President Trump has stepped up his effort to prevent Congress and the public from seeing inside details of his business practices by filing a federal lawsuit against two major banks.
The suit, filed Monday in Manhattan, is aimed at blocking Germany’s Deutsche Bank and Virginia-based Capital One from responding to subpoenas issued by House committees.
The president’s three eldest children — Donald Jr., Ivanka and Eric — are also named in the suit.
“The suit appears to be part of an increasingly aggressive counteroffensive by Mr. Trump’s administration and his business empire to thwart attempts by House Democrats to investigate him and his presidency,” reports the New York Times.
Legal analysts say it’s doubful the suit can do anything but delay House investigations, but lawmakers say that may be the point.
Two House committees — Intelligence and Financial Services — have issued suboenas to Deutsche Bank, which has a history of lending large sums to Trump’s company. The Times quotes sources “with knowledge of the investigation” as saying it relates to “possible money laundering by people in Russia and Eastern Europe.”
The Trump suit contends that the subpoenas “have no legitimate or lawful purpose,” but are intended to “rummage through every aspect of his personal finances … for any material that might be used to cause him political damage.”
The lawyers representing Trump warned that all Americans should be concerned about the “sweeping, lawless invasion of privacy” the subpoenas supposedly represent.
Key House Democrats shrugged off the president’s action. Reps.

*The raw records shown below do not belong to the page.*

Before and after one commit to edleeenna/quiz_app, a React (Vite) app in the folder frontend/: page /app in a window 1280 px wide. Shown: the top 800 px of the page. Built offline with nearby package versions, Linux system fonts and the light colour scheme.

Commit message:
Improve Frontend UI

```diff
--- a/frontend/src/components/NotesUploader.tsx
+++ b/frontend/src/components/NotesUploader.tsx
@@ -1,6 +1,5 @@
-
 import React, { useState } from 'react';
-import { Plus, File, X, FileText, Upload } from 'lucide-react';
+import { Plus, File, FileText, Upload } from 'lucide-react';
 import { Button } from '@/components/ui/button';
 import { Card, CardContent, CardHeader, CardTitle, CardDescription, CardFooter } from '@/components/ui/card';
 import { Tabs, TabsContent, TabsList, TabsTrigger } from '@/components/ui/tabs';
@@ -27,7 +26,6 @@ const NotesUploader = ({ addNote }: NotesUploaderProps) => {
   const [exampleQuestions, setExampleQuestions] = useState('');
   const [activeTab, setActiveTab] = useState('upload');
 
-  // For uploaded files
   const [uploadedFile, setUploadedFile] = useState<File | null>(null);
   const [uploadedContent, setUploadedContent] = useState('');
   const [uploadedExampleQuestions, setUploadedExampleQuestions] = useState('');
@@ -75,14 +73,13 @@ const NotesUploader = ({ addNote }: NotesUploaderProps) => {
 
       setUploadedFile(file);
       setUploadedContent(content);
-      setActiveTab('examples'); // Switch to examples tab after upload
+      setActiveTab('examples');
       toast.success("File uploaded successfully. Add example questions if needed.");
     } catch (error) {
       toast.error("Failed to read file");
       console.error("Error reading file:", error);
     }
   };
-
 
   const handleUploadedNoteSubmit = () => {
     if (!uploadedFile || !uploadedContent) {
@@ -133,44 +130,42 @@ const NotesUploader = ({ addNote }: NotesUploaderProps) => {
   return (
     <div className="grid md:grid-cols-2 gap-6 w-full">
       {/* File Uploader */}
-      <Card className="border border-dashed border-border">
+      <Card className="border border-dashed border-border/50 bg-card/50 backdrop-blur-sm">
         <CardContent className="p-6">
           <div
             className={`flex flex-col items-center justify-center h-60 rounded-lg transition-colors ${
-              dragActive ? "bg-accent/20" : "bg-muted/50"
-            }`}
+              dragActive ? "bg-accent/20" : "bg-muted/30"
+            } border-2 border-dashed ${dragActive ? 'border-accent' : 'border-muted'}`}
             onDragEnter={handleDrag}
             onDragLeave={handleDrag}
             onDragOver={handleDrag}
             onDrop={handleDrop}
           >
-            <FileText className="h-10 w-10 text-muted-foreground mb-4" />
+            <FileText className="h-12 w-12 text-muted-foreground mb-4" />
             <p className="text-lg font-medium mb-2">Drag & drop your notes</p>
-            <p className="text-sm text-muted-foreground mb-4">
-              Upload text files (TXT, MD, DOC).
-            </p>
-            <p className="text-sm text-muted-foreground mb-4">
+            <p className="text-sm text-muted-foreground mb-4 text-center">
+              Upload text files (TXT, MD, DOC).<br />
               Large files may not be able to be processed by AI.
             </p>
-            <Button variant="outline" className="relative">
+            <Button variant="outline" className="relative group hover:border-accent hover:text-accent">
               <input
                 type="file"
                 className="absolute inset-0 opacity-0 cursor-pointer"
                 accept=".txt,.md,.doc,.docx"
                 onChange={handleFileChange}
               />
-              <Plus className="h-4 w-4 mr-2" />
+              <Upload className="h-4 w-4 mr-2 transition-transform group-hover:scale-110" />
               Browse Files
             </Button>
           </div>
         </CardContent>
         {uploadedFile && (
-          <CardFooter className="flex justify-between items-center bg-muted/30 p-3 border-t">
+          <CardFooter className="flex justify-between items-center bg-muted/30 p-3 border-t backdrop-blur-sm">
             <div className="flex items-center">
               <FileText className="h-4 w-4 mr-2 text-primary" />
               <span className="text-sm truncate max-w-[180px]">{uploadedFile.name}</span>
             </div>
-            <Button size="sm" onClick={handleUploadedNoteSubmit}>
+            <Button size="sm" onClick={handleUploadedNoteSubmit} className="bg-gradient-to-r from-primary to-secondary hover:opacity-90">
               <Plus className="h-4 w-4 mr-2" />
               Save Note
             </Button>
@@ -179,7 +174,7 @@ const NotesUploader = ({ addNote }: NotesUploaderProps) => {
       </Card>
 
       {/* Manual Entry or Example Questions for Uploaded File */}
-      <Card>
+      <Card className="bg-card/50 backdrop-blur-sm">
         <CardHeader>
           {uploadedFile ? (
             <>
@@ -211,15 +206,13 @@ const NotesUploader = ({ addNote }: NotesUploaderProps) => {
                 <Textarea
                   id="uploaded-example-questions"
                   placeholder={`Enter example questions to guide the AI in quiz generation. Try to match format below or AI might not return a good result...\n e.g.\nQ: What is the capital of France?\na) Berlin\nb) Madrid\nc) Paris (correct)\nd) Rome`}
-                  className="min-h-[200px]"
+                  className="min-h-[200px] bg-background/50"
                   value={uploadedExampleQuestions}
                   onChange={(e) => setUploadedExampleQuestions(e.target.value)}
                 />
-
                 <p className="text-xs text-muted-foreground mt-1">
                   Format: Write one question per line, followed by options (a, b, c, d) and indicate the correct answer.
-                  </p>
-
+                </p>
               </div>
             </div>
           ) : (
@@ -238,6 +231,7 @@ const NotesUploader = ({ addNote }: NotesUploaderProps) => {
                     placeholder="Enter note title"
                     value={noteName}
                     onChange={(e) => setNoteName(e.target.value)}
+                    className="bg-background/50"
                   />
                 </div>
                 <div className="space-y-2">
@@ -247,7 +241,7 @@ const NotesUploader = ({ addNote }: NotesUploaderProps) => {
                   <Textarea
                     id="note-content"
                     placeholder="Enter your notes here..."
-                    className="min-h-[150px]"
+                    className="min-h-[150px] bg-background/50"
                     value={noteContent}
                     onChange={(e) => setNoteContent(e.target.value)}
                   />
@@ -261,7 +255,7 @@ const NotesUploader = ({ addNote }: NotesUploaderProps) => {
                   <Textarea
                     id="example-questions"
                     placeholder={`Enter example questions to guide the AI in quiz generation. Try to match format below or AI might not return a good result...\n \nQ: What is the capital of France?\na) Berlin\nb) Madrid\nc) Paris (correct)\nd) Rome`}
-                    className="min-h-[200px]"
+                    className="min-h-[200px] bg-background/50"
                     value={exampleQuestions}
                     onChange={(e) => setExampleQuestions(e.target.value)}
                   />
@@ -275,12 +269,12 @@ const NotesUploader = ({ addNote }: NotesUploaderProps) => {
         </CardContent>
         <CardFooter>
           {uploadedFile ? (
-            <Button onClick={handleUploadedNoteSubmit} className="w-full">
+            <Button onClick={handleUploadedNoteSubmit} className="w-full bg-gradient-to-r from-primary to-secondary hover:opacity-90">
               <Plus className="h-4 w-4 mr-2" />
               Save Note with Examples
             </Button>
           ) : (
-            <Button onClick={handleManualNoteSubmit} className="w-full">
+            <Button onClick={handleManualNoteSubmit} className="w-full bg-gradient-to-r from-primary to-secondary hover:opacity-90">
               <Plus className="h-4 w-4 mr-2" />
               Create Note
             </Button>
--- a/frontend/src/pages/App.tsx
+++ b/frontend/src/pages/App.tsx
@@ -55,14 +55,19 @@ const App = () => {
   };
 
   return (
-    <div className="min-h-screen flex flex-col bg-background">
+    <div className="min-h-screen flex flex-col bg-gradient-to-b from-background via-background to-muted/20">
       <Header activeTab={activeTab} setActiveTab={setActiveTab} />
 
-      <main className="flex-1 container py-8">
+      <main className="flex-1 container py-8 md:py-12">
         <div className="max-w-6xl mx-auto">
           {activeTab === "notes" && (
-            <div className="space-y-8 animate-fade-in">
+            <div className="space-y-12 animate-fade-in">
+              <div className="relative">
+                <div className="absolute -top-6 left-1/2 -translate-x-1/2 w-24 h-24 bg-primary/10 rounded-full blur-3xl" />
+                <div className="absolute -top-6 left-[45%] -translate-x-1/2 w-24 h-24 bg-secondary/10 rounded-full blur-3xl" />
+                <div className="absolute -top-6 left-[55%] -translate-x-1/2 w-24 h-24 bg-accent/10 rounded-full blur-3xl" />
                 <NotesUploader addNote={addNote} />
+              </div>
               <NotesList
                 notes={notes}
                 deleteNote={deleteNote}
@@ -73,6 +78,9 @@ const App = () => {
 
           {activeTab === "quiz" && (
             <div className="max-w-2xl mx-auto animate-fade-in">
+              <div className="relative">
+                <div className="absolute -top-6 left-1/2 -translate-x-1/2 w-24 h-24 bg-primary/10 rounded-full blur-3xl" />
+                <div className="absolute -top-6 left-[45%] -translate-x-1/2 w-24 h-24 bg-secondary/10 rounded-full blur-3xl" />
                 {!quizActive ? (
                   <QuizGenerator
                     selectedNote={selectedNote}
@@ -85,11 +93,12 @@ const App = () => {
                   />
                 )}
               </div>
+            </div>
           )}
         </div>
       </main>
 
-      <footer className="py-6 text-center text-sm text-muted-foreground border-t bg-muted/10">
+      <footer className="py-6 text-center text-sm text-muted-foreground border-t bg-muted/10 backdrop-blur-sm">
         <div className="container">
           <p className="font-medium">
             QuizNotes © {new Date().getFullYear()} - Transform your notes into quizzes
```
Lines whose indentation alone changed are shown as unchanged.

Maxine Waters (D-CA), chairwoman of the Financial Services Committee, and Adam Schiff (D-CA), chairman of the Intelligence Committee, issued a joint statement calling the suit “meritless.”
The statement notes that in business dealings, Trump commonly used lawsuits and threats of them to intimidate others, but that won’t work with Congress.
In fact, it says, “This lawsuit is not designed to succeed; it is only designed to put off meaningful accountability as long as possible.”
A a spokeswoman for Deutsche Bank said: “We remain committed to providing appropriate information to all authorized investigations and will abide by a court order regarding such investigations.” There’s been no comment so far from Capital One.
The Washington Post says legal experts predict the courts will be “unwilling to stand in the way of congressional oversight.”
“This isn’t a close legal question,” said David Alan Sklansky, a professor at Stanford Law School. “I’m quite confident there has never been a situation where a congressional subpoena has been quashed without a finding that it violates a constitutional right.”